Please complete the following work over the Michaelmas Vacation (Dec/Jan 2010/11).
- Please read through this slide pack: VACATION SLIDE PACK.
- Please complete the following two exercises: Exercise 1a Exercise 1b.
Please submit a printout of source code and console or waveform outputs for Exercise 1a and 1b. Deadline: First day Lent Full Term, Tue 18th Jan '11 (5 Marks).
One half should be done in RTL (Verilog or VHDL) and the other in SystemC.
This exercise is primarily designed to ensure that you are able to run the tools and have no obstacles in your working environment. Please contact D Greaves by email if you have any problem getting started.
Since this is just a preliminary exercise, full marks will be awarded for any reasonable attempt. Also, if any of your answer is not working to your satisfaction at the due deadline a resubmission without loss of credit can be organised.
To get started with the provided tools please look at this TOOLINFO LINK but also please feel free to use any other computers or tools that you have to hand (such as a free copy of Modelsim on your own laptop or a version of SystemC that you have compiled for yourself).

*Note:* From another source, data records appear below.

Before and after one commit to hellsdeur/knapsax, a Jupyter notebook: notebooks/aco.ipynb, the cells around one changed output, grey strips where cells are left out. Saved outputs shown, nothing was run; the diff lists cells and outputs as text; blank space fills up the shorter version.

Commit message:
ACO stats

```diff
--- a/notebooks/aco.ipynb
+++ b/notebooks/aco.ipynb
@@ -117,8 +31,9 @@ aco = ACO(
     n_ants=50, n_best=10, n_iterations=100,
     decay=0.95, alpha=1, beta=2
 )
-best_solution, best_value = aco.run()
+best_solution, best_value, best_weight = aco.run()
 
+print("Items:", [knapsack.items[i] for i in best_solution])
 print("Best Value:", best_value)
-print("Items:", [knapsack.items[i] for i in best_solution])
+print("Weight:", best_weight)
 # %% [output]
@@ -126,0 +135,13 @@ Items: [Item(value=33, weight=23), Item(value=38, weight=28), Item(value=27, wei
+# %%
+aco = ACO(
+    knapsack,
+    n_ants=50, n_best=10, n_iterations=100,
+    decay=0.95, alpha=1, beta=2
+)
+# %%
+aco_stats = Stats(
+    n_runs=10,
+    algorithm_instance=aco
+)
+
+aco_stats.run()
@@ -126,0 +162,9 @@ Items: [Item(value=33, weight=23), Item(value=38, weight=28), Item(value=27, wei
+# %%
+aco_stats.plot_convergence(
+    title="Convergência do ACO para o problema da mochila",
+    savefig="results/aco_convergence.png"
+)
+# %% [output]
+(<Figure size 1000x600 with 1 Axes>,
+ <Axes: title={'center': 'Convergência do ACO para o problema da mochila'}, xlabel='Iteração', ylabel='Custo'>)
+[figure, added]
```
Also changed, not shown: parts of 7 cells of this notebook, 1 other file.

Exercise 1a (Structural Hazard)
If you do Exercise 1a in Verilog (or VHDL) then please do Exercise 1b using SystemC and vice versa.

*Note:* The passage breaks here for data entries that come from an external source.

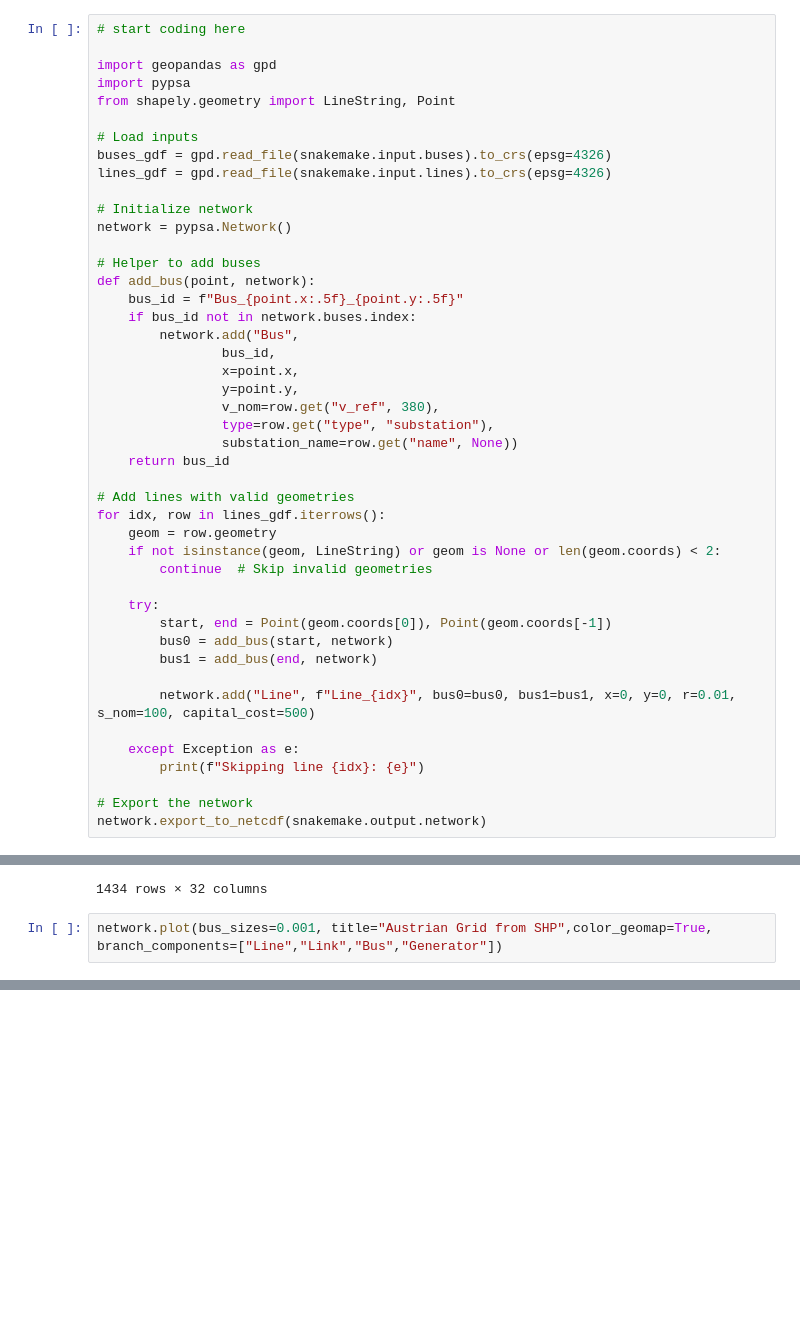
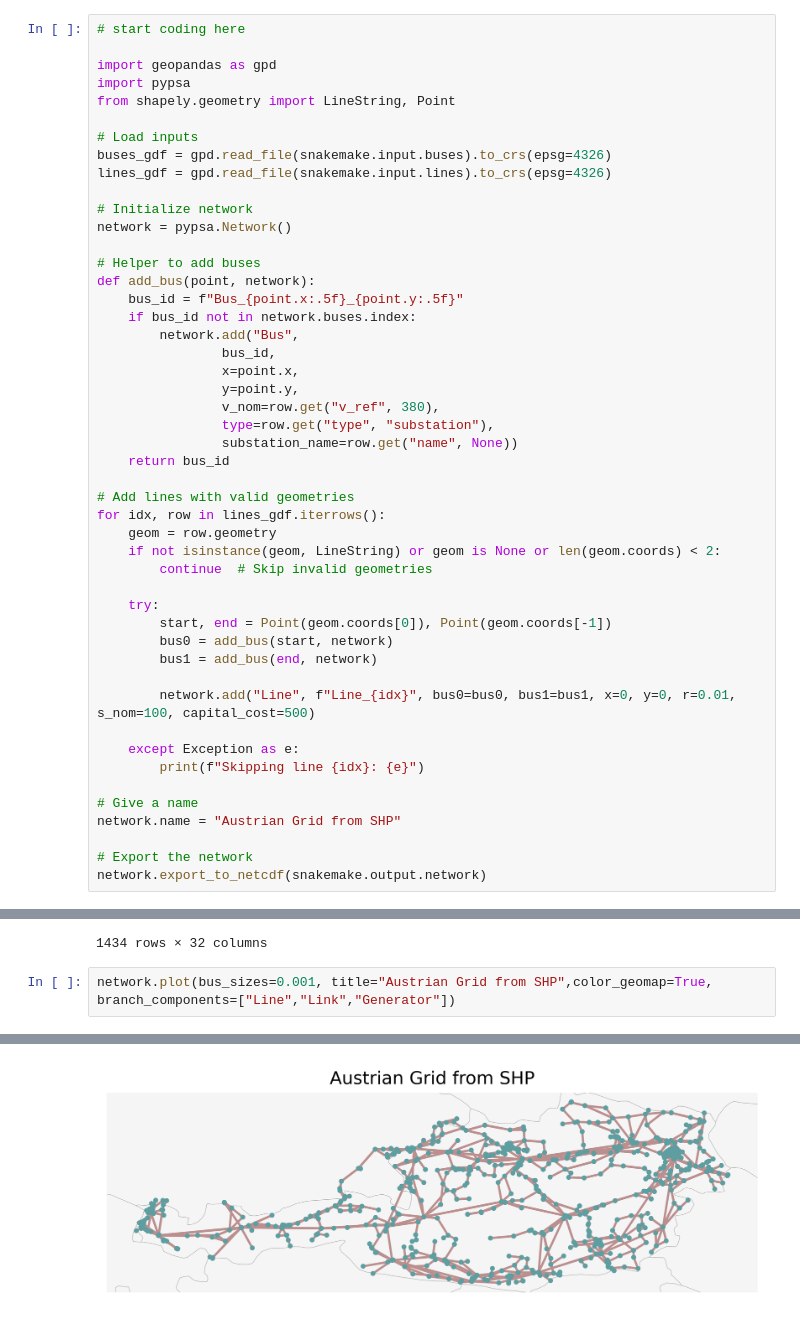
Before and after one commit to bjoernellens1/pypsa-eur-evt, a Jupyter notebook: rules/MA/notebooks/build_austrian_network.py.ipynb, the cells around one changed output, grey strips where cells are left out. Cells and saved outputs as stored; diff of their text form; blank space fills up the shorter version.

```diff
--- a/rules/MA/notebooks/build_austrian_network.py.ipynb
+++ b/rules/MA/notebooks/build_austrian_network.py.ipynb
@@ -49,6 +49,9 @@ for idx, row in lines_gdf.iterrows():
     except Exception as e:
         print(f"Skipping line {idx}: {e}")
 
+# Give a name
+network.name = "Austrian Grid from SHP"
+
 # Export the network
 network.export_to_netcdf(snakemake.output.network)
 # %% [output]
@@ -109,5 +112,5 @@ network.lines
 | Line_2035 | Bus_16.27613_47.25097 | Bus_16.27541_47.25005 |  | 0.0 | 0.01 | 0.0 | 0.0 | 100.0 | 0.0 | False | ... |
 1434 rows × 32 columns
 # %%
-network.plot(bus_sizes=0.001, title="Austrian Grid from SHP",color_geomap=True, branch_components=["Line","Link","Bus","Generator"])
+network.plot(bus_sizes=0.001, title="Austrian Grid from SHP",color_geomap=True, branch_components=["Line","Link","Generator"])
 # %% [output]
@@ -114,0 +120 @@ NameError: name 'Line' is not defined
+[figure, added]
```
Also changed, not shown: parts of 4 cells of this notebook, 1 other file.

By 'component' we mean a SystemC 'SC_MODULE' or a Verilog 'module' or a VHDL 'entity'.
- Write a component called FIB that initialises the first

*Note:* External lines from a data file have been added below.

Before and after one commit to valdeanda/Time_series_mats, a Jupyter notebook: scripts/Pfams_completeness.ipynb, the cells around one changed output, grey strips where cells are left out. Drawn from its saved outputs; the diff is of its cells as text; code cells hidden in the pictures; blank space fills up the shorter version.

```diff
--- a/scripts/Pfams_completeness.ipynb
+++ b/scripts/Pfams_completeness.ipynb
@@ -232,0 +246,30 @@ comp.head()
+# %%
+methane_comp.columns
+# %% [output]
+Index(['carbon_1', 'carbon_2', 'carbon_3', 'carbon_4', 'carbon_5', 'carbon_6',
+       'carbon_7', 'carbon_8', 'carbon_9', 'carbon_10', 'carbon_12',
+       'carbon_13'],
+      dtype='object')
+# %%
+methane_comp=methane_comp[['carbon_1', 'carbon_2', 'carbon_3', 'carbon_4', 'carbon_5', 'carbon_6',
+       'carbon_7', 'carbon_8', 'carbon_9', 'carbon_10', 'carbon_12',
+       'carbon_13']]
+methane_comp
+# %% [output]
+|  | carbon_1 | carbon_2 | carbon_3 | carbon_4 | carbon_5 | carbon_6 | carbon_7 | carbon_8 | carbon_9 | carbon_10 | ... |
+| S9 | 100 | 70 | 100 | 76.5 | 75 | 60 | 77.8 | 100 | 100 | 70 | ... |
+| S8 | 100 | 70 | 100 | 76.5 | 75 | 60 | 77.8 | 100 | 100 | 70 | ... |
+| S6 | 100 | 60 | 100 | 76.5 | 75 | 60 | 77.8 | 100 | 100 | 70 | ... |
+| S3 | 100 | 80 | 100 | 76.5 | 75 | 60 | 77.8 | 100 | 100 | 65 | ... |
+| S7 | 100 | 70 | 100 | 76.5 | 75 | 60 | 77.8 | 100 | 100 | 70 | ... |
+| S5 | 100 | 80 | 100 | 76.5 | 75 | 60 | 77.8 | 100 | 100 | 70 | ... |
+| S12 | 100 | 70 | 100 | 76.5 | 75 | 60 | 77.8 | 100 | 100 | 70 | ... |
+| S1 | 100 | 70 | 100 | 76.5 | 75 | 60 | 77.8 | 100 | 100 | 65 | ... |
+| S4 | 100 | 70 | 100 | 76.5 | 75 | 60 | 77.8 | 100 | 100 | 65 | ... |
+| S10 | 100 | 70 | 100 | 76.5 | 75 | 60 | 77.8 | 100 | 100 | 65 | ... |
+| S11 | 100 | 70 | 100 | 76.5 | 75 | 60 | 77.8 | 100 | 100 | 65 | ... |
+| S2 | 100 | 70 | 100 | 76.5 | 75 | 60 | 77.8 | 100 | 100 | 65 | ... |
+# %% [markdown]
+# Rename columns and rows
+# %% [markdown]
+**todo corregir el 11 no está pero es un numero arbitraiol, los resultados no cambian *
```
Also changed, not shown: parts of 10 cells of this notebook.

two locations of an array called FA with the numbers 1 and 2 and then iterates
through the array computing
FA[i] := FA[i-1] + FA[i-2]and which also generates some sort of output so that we know it worked.
- Create a component called RAM that contains several addressable locations inside it. The interface to the component should have the property that only one internal location can be addressed at a time.
- Modify your FIB module to become FIBRAM so that it connects to your RAM model (either externally or by instantiating it) and uses this instead of the array called FA.
- Read up about structural hazards from a textbook or the Internet and make a brief comment or two.
Exercise 1b (M/D/1 Queue)
If you did Exercise 1a in Verilog (or VHDL) then please do this one using SystemC.
In this exercise you must decide how to model a 'packet' at some reasonable level of abstraction. A packet must contain an originating timestamp and perhaps some other information such as an incrementing counter value that resembles data.
You must also decide how to model an interface that can carry these packets. You can use shared variables to model wires (as is common in RTL) or you might use subroutine calling over the interface.
- Create a component called generator that generates randomly spaced packets on an output interface. The component should have inside it a parameter called lambda that controls the average rate of traffic generation in terms of events per second. (Using your own PRBS may be the easiest source of random numbers in RTL.)
- Create a component called sink that accepts packets and which goes busy for some constant time set by an internal parameter called mu before it is ready to accept the next event. The sink must report somehow the transit time experienced by the packets (i.e. subtract the current time from the originating timestamp).
- Create a component called fifoqueue suitable to be wired between the generator and the sink.
- Run the system several times with different relative settings of lambda and mu and compute the average of the transit delays. Search for 'M/D/1' queue on the Internet or in a queuing theory book and see if you can make any observations.
© David Greaves 2011.